Error is present in every survey effort; however, a high-quality survey methodology can reduce the impact of bias on your results. Many professional survey researchers now plan surveys using the total survey error (TSE) framework to make the appropriate methodological decisions that will lead to the lowest possible error while balancing competing trade-offs such as survey precision. Four important sources of survey error that your organization should be aware of for your next survey are:
- Coverage error occurs in two different forms that are traditionally referred to as “undercoverage” and “overcoverage.” Undercoverage results when not all of the members of the target population have an opportunity to be selected for the sample. This can occur if a population member is missing from the population list. Overcoverage results when an entity that is sampled is not a member of the population of interest.

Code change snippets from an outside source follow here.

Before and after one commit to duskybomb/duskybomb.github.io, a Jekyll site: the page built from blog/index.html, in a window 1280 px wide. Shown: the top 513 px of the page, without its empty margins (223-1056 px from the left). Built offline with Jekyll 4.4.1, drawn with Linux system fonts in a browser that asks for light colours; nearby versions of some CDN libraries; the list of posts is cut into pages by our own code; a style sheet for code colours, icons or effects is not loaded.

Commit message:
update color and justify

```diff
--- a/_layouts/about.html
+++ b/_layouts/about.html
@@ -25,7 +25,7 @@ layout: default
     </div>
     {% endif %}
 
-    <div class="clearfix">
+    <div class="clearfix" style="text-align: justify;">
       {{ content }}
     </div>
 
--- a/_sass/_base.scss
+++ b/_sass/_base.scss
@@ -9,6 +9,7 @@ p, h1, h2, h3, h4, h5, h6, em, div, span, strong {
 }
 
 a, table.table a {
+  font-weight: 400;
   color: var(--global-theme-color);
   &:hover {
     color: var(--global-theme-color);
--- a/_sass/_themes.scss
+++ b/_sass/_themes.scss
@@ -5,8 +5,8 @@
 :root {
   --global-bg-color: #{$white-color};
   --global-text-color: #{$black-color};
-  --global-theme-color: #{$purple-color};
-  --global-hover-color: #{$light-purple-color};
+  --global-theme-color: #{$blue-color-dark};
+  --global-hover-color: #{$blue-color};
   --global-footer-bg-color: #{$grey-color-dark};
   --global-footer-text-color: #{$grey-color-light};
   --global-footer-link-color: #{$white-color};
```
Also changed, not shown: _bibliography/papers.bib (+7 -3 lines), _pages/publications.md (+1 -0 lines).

Overcoverage is a clear indication that the population list includes list members that are not population members, such as non-voters in an election forecasting poll.
- Sampling error occurs when measurements are not obtained from the entire population. A sample is a subset of individuals who are selected from the sampling frame to receive the survey. The sample serves as a proxy for the population, and the sample’s responses are adjusted through weighting to create survey estimates for the entire population from the sample results.

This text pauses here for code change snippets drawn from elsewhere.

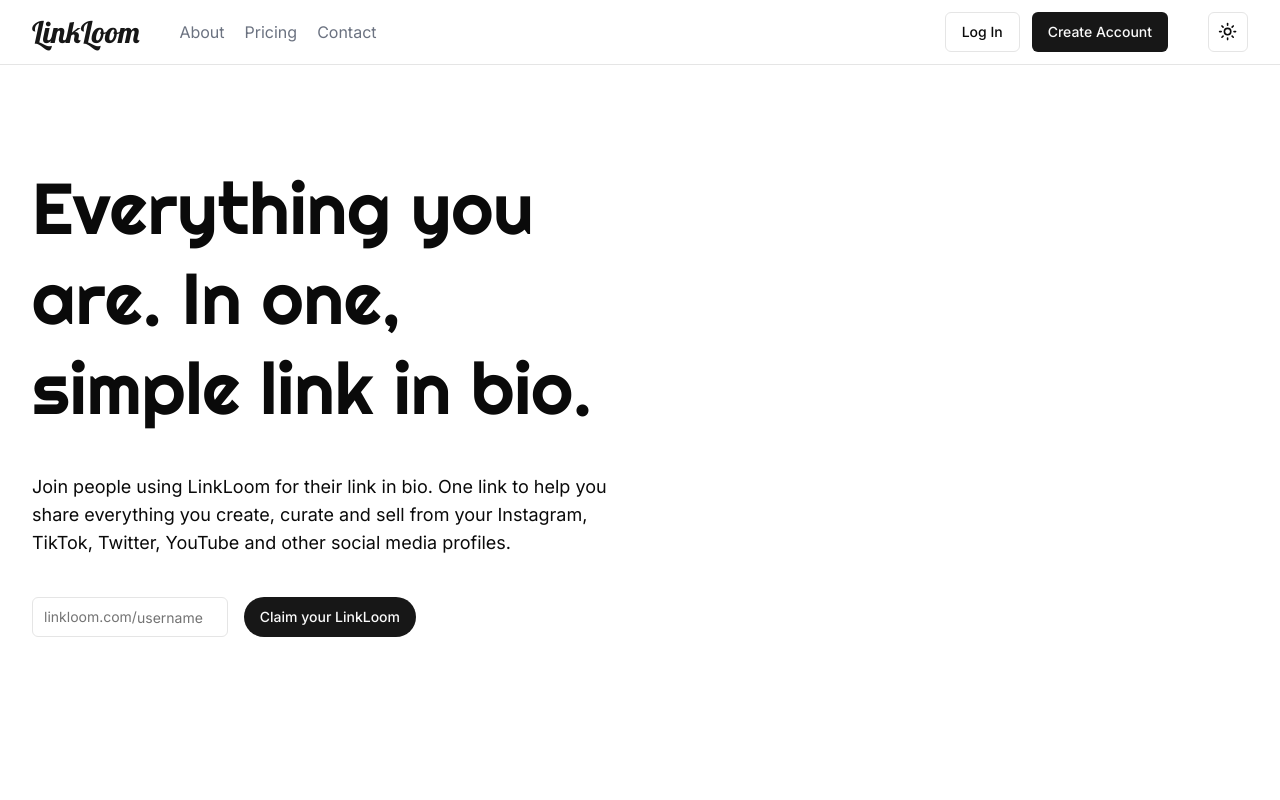
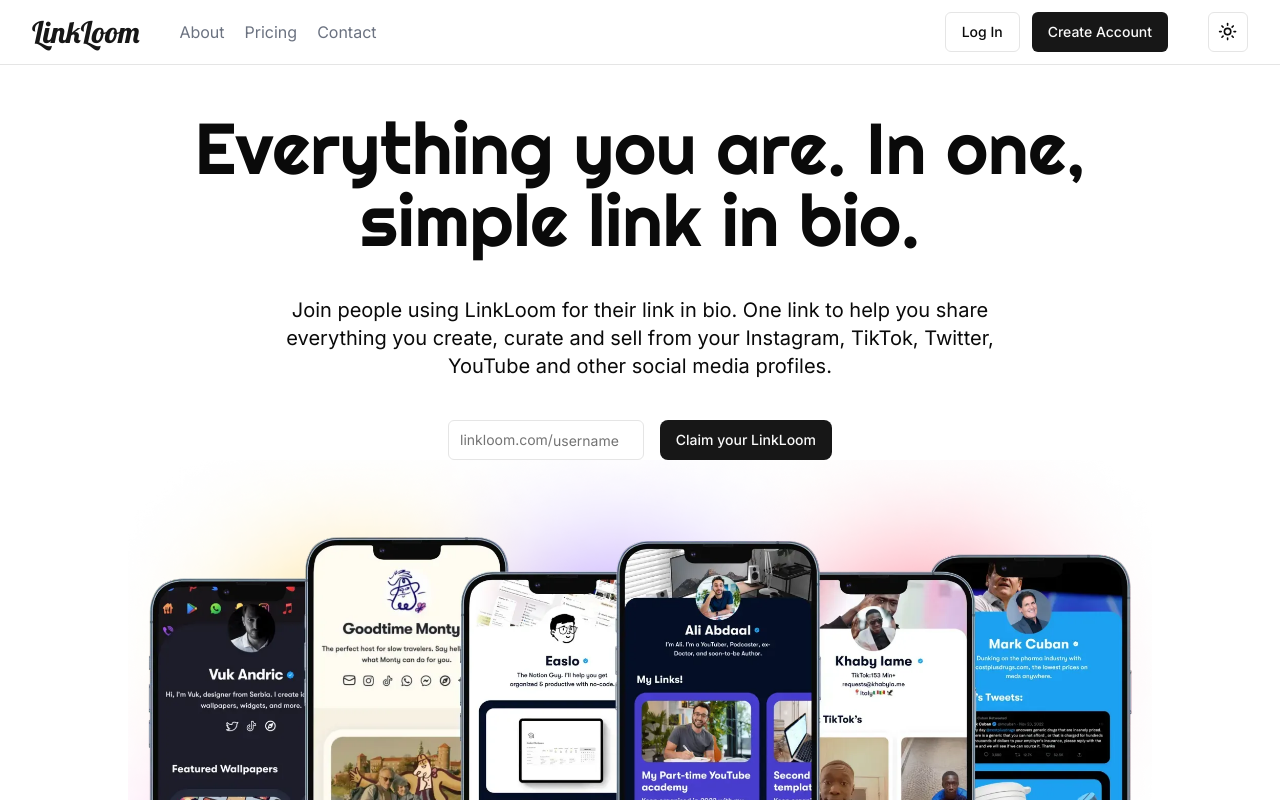
Before and after one commit to frshaad/linkloom, a Next.js app: page / in a window 1280 px wide. Built offline with nearby package versions, Linux system fonts and the light colour scheme.

Commit message:
landing page done

```diff
--- a/app/_components/heroForm.tsx
+++ b/app/_components/heroForm.tsx
@@ -5,7 +5,7 @@ import { Input } from '@/components/ui/input';
 export default function HeroForm() {
   return (
     <form action={registerUsername}>
-      <div className="flex w-full max-w-sm items-center space-x-4">
+      <div className="flex w-full max-w-sm flex-col items-center gap-y-4 space-x-4 md:flex-row">
         <div className="relative">
           <p className="absolute left-3 top-1/2 -translate-y-1/2 text-sm text-primary/60">
             linkloom.com/
@@ -17,7 +17,10 @@ export default function HeroForm() {
             className="w-full pl-[104px] text-primary"
           />
         </div>
-        <Button type="submit" className="rounded-full">
+        <Button
+          type="submit"
+          className="w-full rounded-full md:w-fit md:rounded-lg"
+        >
           Claim your LinkLoom
         </Button>
       </div>
--- a/app/page.tsx
+++ b/app/page.tsx
@@ -1,16 +1,24 @@
+import Image from 'next/image';
+
 import { righteous } from '@/lib/fonts';
 import { cn } from '@/lib/utils';
+import Phones from '@/public/phones.webp';
 
 import HeroForm from './_components/heroForm';
 
 export default function HomePage() {
   return (
-    <section className="container flex h-dvh items-center justify-between gap-8">
-      <div className="flex-1 space-y-10">
-        <h1 className={cn('text-7xl leading-tight', righteous.className)}>
+    <section className="flex h-screen flex-col items-center justify-between overflow-y-hidden pt-32 text-center lg:container lg:pt-28">
+      <div className="container flex flex-col items-center space-y-10 md:max-w-3xl lg:space-y-10 xl:max-w-5xl">
+        <h1
+          className={cn(
+            'text-3xl md:text-5xl lg:text-7xl',
+            righteous.className,
+          )}
+        >
           Everything you are. In one, simple link in bio.
         </h1>
-        <p className="text-lg">
+        <p className="max-w-lg text-sm md:text-base lg:max-w-3xl lg:text-xl">
           Join people using LinkLoom for their link in bio. One link to help you
           share everything you create, curate and sell from your Instagram,
           TikTok, Twitter, YouTube and other social media profiles.
@@ -18,7 +26,9 @@ export default function HomePage() {
         <HeroForm />
       </div>
 
-      <div className="flex-1"></div>
+      <div className="hidden md:block md:max-w-5xl">
+        <Image alt="landing page phones pic" src={Phones} priority />
+      </div>
     </section>
   );
 }
```
Also changed, not shown: public/phones.webp (added).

- Nonresponse error is a form of error that arises when individuals who are sampled do not respond. Nonresponse bias occurs when those who do not respond to the survey are systematically different in some way than those who did respond. Weights and other post-survey adjustments can reduce the impact of nonresponse and nonresponse bias and ensure that survey estimates are both precise and generalizable.
- Measurement error occurs when there is a difference between the response that was obtained in a survey and the true value of what was intended to be measured. For instance, a poorly worded question about the frequency of a certain behavior might produce responses that differ from the actual frequency of that behavior, resulting in measurement error, because the data that was collected was different than what the researcher was actually looking to understand.
Jang, D., Sukasih, A., Lin, X., Kang, K. H., & Cohen, S. H. (2019)
When Fors Marsh Group (FMG) conducts survey research, a number of expert teams collectively work to ensure the quality and accuracy of our survey research projects. For example, for statistical surveys, the sampling and weighting team designs a sampling and weighting plan to minimize the combination of bias and variance and considers other factors that may contribute to total survey error. Weighting is designed to account for the sampling design and nonresponse and can include calibration/benchmarking to the target population characteristics. Our quantitative methods researchers conduct statistical power analyses and design and perform data analyses that account for the sampling and weighting design. Our survey research teams also use cognitive interviews to test questionnaires to ensure that survey questions are clear, easy to understand, and are ultimately collecting data as intended by the researcher.
Learn more about FMG’s survey and data collection capabilities.